> I guess that if I was Phaedrus (the protagonist of the book,
> not the one
> from Plato), I would answer Omer like this: I will tell you
> what what a
> good programmer is if you can tell me what "good" is - to ask what has
> quality, one must understand (if not define) quality itself.
Ah, but a "good car" or a "good programmer" is a subset of the "good".
And sometimes defining the subset is much easier.
I'm pretty sure that although Phaedrus could not define the "good" and
couldn't even define a "good english article", he could define a good
mechanical engineer. He described him several times through his book.
Patience, humility, order, respect for exact parts, caring about the

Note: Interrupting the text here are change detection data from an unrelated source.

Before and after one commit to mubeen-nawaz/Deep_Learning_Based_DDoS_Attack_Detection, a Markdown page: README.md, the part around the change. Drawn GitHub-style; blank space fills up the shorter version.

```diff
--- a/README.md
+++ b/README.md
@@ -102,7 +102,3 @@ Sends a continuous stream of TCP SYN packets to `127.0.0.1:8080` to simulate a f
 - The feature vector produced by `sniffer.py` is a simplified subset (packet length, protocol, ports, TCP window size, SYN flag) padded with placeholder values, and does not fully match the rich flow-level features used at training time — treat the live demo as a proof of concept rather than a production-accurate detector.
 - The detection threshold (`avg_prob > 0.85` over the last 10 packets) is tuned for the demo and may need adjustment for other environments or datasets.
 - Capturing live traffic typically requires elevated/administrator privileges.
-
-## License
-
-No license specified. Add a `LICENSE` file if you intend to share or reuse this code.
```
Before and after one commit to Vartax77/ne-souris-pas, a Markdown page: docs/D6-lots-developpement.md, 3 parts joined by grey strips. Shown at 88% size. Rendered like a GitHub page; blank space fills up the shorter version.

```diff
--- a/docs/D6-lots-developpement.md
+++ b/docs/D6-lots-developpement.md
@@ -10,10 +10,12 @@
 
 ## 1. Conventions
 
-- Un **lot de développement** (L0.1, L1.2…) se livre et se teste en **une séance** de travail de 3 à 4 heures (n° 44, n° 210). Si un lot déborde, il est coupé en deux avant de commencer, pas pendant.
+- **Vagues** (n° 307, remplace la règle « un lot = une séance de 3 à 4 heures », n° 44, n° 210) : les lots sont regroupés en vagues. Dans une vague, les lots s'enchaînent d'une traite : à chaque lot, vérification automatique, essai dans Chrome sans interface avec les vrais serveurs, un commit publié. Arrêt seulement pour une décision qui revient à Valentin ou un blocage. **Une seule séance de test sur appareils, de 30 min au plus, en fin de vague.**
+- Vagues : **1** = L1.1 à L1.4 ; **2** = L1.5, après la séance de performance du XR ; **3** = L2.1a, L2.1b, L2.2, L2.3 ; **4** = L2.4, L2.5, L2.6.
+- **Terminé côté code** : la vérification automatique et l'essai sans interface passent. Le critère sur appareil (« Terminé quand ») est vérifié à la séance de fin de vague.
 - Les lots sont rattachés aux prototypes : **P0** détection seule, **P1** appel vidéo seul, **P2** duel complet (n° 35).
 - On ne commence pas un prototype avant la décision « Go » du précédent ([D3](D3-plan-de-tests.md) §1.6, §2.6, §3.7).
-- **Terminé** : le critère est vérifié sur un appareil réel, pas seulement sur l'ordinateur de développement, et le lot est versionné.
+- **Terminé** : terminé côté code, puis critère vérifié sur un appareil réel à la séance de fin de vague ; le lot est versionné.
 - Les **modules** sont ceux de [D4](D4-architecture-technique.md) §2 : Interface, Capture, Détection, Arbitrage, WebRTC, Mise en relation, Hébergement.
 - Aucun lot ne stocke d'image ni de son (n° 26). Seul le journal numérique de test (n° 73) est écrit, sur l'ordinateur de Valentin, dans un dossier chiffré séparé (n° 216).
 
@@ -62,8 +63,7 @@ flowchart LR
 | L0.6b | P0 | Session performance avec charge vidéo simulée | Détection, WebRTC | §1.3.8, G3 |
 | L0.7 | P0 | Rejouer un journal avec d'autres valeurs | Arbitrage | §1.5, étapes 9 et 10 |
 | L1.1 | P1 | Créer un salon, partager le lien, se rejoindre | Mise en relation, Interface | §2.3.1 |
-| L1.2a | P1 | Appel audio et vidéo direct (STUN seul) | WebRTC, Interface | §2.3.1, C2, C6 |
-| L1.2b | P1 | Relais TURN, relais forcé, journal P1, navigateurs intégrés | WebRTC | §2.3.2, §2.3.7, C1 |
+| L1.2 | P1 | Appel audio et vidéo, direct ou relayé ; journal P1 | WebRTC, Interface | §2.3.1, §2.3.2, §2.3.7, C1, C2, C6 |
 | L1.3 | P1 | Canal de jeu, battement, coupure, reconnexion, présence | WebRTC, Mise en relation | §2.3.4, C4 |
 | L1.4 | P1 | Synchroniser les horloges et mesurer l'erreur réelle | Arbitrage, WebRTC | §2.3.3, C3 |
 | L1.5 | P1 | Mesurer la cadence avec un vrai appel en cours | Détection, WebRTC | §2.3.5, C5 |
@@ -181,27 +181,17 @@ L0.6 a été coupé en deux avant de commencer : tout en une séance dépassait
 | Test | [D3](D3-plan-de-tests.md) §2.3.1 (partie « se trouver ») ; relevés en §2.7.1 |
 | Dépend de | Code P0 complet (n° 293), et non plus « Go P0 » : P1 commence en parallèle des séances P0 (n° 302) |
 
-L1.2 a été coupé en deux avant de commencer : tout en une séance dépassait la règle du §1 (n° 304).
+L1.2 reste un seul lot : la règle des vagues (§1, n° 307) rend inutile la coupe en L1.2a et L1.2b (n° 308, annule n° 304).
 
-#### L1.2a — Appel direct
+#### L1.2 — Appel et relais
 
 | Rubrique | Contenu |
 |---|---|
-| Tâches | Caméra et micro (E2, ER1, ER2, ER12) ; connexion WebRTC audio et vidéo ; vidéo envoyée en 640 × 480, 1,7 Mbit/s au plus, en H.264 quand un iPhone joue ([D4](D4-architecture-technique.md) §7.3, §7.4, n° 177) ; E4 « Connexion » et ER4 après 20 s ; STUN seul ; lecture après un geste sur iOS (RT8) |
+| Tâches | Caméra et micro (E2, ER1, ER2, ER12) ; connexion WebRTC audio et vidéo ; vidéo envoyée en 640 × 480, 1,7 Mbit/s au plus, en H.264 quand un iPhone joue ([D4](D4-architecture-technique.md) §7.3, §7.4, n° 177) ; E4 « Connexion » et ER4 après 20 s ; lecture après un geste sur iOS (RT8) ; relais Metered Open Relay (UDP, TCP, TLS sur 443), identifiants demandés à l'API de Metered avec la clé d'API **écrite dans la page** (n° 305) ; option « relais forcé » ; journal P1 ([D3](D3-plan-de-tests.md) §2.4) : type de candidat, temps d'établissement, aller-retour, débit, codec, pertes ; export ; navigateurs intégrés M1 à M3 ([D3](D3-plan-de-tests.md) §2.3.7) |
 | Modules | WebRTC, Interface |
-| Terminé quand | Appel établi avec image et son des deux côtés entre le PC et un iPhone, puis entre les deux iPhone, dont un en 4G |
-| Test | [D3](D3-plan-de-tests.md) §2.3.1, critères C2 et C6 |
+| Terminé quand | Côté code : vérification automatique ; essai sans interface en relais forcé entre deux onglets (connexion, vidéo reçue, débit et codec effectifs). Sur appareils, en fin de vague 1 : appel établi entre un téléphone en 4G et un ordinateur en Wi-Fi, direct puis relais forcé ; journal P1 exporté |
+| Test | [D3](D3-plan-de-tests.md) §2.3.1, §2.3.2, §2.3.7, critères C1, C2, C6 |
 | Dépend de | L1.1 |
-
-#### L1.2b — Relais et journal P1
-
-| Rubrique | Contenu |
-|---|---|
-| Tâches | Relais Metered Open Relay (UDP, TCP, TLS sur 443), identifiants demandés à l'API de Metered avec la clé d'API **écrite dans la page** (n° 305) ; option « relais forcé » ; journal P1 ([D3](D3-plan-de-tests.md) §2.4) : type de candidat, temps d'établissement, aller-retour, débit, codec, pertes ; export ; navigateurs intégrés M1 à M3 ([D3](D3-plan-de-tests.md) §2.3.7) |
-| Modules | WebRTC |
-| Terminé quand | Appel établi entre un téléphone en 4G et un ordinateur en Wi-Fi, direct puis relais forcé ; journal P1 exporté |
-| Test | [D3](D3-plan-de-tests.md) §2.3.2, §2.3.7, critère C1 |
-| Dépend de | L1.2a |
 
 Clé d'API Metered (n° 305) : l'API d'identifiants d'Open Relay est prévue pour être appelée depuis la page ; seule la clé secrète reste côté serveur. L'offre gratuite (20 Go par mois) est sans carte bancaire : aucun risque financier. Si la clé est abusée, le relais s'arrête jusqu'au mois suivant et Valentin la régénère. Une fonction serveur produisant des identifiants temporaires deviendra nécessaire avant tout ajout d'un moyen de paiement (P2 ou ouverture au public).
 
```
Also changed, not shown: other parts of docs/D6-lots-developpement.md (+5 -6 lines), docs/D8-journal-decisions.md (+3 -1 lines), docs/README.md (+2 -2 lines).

structure, the scientific method for debugging, etc. All those appeared as
parts of the definition. His definition is almost the opposite of what Larry
Wall stated as the "temper of the programmer.
I second Gilad's recommendation for the book. I meet many people who tell me
they've read it and they don't understand why everyone is so excited about
this book. I never knew how to answer them, because I have no idea how can
anyone read it and not understand.